Another ominous aspect of the USCC’s agenda was made evident by the panel participation of Karen Harbert, the Bush administration’s Assistant Secretary for Policy and International Affairs at the U.S. Department of Energy (DOE) between 2004-2008. Harbert “was the primary policy adviser to the Secretary and to the department on domestic and international energy issues, including climate change, fossil, nuclear, and renewable energy and energy efficiency,” according to her self-authored Politico Arena bio. Harbert is also, as Politico‘s Erika Lovley has noted, “a leading critic of Democratic climate change proposals.” Now President and CEO of the USCC’s own Institute for 21st Century Energy, she travels the country reviling green tape (i.e. bureaucratic obstacles posed by environmental concerns).
According to Y-Net‘s Ben Horin, “The new council will also be working towards simplifying proceedings and removing legislative barriers and regulations between the two countries.” Apparently the new “business council” will engage in legislative lobbying to make terms of trade between the U.S. and Israel even more favorable than they already are.

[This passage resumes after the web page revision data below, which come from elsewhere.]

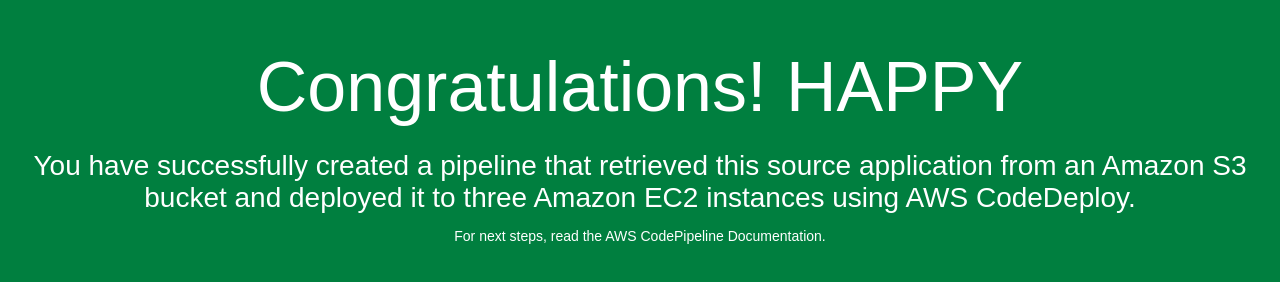
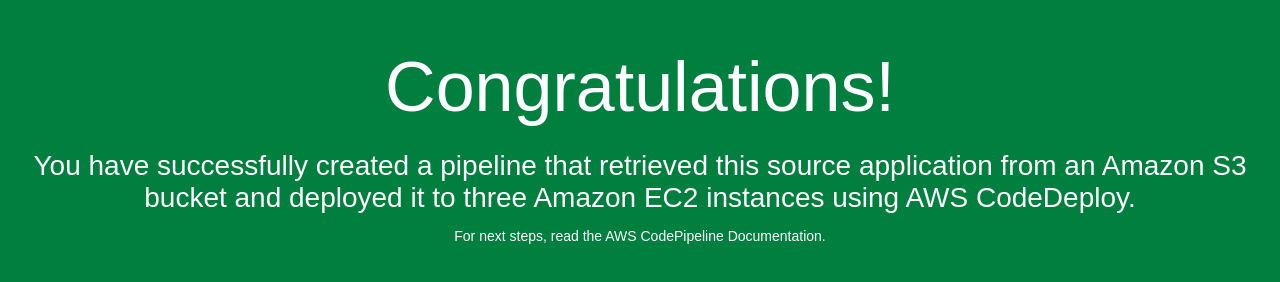
Before and after one commit to VINAYhsp/Demo, a plain HTML site: page index.html in a window 1280 px wide. Drawn offline with Linux system fonts and the light colour scheme.

Commit message:
Update index.html

```diff
--- a/index.html
+++ b/index.html
@@ -26,7 +26,7 @@
 </head>
 <body>
   <div align="center">
-    <h1>Congratulations! HAPPY</h1>
+    <h1>Congratulations!</h1>
     <h2>You have successfully created a pipeline that retrieved this source application from an Amazon S3 bucket and deployed it
 	to three Amazon EC2 instances using AWS CodeDeploy.</h2>
     <p>For next steps, read the AWS CodePipeline Documentation.</p>
```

Industry, Trade and Labor Minister Ben-Eliezer told the conclave that business between the two countries had been burgeoning, noting that U.S.-Israeli trade had increased by 500%, from $4.7 billion to $28.3 billion between 1985 to 2009, and currently averages about $78 million worth of business per day.
Ben Eliezer did not mention that the U.S. consistently runs a deficit in its balance of trade of goods with Israel. In 2009 U.S. exports to Israel were nearly $9.5 billion, while its imports from Israel totaled over $18.7 billion. As of August 2010, U.S. imports from Israel were over $14 billion, with exports just over $7 billion.
It’s interesting, however, that the U.S. Chamber of Commerce is one of nine business groups that have gone on record as opposing sanctions against Iran. As reported by Laura Rozen at Politico, back on Jan. 26, these groups sent a letter to then-National Security Adviser James Jones objecting to the Iran sanctions bills that were under consideration by the House and Senate, arguing that they would harm U.S. alliances and constrain international trade by imposing U.S. penalties on foreign firms that violated the sanctions:
“While we agree that preventing Iran from developing the capability to produce nuclear weapons is an urgent U.S. national security objective, the unilateral, extraterritorial, and overly broad approach of these bills would undercut rather than advance this critical objective,” the letter from nine U.S. business groups says. “The history of similar efforts demonstrates that such a unilateral approach would provoke a negative response from our allies and would divert attention from an effective, coordinated response to Iran’s nuclear ambitions.”
It’s unlikely that the USCC will sway fervent Israel’s support for “crippling” Iran sanctions (which most Israeli politicians and defense officials don’t think will work). Will the new business council persuade the Chamber to favor such sanctions? China and India, two of the Chamber’s key international players, have thus far managed to successfully play both sides of the U.S.-Iran fence.
Myron Brilliant, the U.S. Chamber’s Vice President for East Asia, who is credited by the USCC with creating the “grassroots issue advocacy program” that successfully built up support for “normalization” of U.S.-Chinese commercial relations, asserts in the U.S. Chamber’s post-forum press release, “The U.S.-Israel Business Initiative will infuse energy into the bilateral trade relationship that will change our alliance for generations to come.”
Perhaps it’s time to update the medium of delivery for the punchline of the old joke about the contents of a “Jewish telegram” and make it a Tweet: “Start worrying. Details to follow.”